■ SUPPLIED ENTRIES:
Start of Block

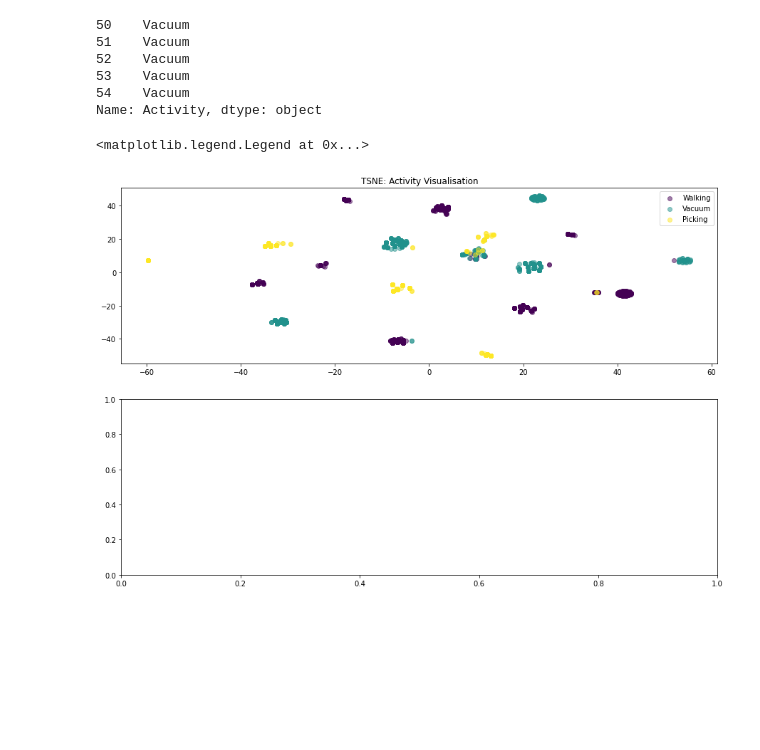
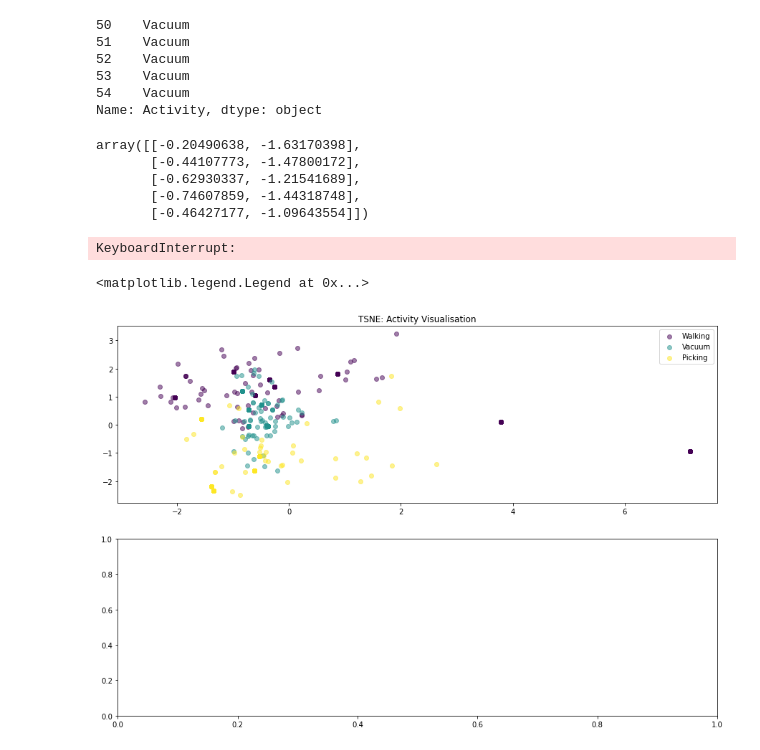
Before and after one commit to sarathiringer/AIforGenderEquality, a Jupyter notebook: Sensor Data.ipynb, the cells around one changed output. Drawn from its saved outputs; the diff is of its cells as text; code cells hidden in the pictures; blank space fills up the shorter version.

```diff
--- a/Sensor Data.ipynb
+++ b/Sensor Data.ipynb
@@ -88,11 +88,21 @@ x = scl.fit_transform(x)
 from sklearn.decomposition import PCA
 
 # Reduce dimensions
-pca = PCA(n_components = 0.9, random_state = 42)
+pca = PCA(n_components = 2, random_state = 42)
 x = pca.fit_transform(x)
+# %%
+x[:5]
+# %% [output]
+array([[-0.20490638, -1.63170398],
+       [-0.44107773, -1.47800172],
+       [-0.62930337, -1.21541689],
+       [-0.74607859, -1.44318748],
+       [-0.46427177, -1.09643554]])
 # %%
 from sklearn.manifold import TSNE
 
 # Transform
 tsne = TSNE(random_state = 42)
 x_transformed = tsne.fit_transform(x)
+# %% [output]
+KeyboardInterrupt:
@@ -99,22 +111,22 @@ x_transformed = tsne.fit_transform(x)
 # %%
 import matplotlib.pyplot as plt
 from matplotlib.cm import get_cmap
 from matplotlib.colors import rgb2hex
 
 # Subplot
 fig, axarr = plt.subplots(2, 1, figsize =(15, 10))
 
 n = y.unique().shape[0]
 colormap = get_cmap('viridis')
 colors = [rgb2hex(colormap(col)) for col in np.arange(0, 1.01, 1/(n-1))]
 
 # Plot each activity
 for i, group in enumerate(y.value_counts().index):
     # Mask to separate sets
     mask = (y==group).values
-    axarr[0].scatter(x=x_transformed[mask][:,0], y=x_transformed[mask][:,1], c=colors[i], alpha=0.5, label=group)
+    axarr[0].scatter(x=x[mask][:,0], y=x[mask][:,1], c=colors[i], alpha=0.5, label=group)
 axarr[0].set_title('TSNE: Activity Visualisation')
 axarr[0].legend()
 # %% [output]
 <matplotlib.legend.Legend at 0x...>
-[figure, old version]
+[figure, new version]
```
Also changed, not shown: parts of 2 cells of this notebook.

End of Block

■ WHAT TO WORK ON:
Set every line of the records down again exactly, and exclude all pictures.

■ SOLUTION TO THIS PROBLEM:
Before and after one commit to sarathiringer/AIforGenderEquality, a Jupyter notebook: Sensor Data.ipynb, the cells around one changed output. Drawn from its saved outputs; the diff is of its cells as text; code cells hidden in the pictures; blank space fills up the shorter version.

```diff
--- a/Sensor Data.ipynb
+++ b/Sensor Data.ipynb
@@ -88,11 +88,21 @@ x = scl.fit_transform(x)
 from sklearn.decomposition import PCA
 
 # Reduce dimensions
-pca = PCA(n_components = 0.9, random_state = 42)
+pca = PCA(n_components = 2, random_state = 42)
 x = pca.fit_transform(x)
+# %%
+x[:5]
+# %% [output]
+array([[-0.20490638, -1.63170398],
+       [-0.44107773, -1.47800172],
+       [-0.62930337, -1.21541689],
+       [-0.74607859, -1.44318748],
+       [-0.46427177, -1.09643554]])
 # %%
 from sklearn.manifold import TSNE
 
 # Transform
 tsne = TSNE(random_state = 42)
 x_transformed = tsne.fit_transform(x)
+# %% [output]
+KeyboardInterrupt:
@@ -99,22 +111,22 @@ x_transformed = tsne.fit_transform(x)
 # %%
 import matplotlib.pyplot as plt
 from matplotlib.cm import get_cmap
 from matplotlib.colors import rgb2hex
 
 # Subplot
 fig, axarr = plt.subplots(2, 1, figsize =(15, 10))
 
 n = y.unique().shape[0]
 colormap = get_cmap('viridis')
 colors = [rgb2hex(colormap(col)) for col in np.arange(0, 1.01, 1/(n-1))]
 
 # Plot each activity
 for i, group in enumerate(y.value_counts().index):
     # Mask to separate sets
     mask = (y==group).values
-    axarr[0].scatter(x=x_transformed[mask][:,0], y=x_transformed[mask][:,1], c=colors[i], alpha=0.5, label=group)
+    axarr[0].scatter(x=x[mask][:,0], y=x[mask][:,1], c=colors[i], alpha=0.5, label=group)
 axarr[0].set_title('TSNE: Activity Visualisation')
 axarr[0].legend()
 # %% [output]
 <matplotlib.legend.Legend at 0x...>
-[figure, old version]
+[figure, new version]
```
Also changed, not shown: parts of 2 cells of this notebook.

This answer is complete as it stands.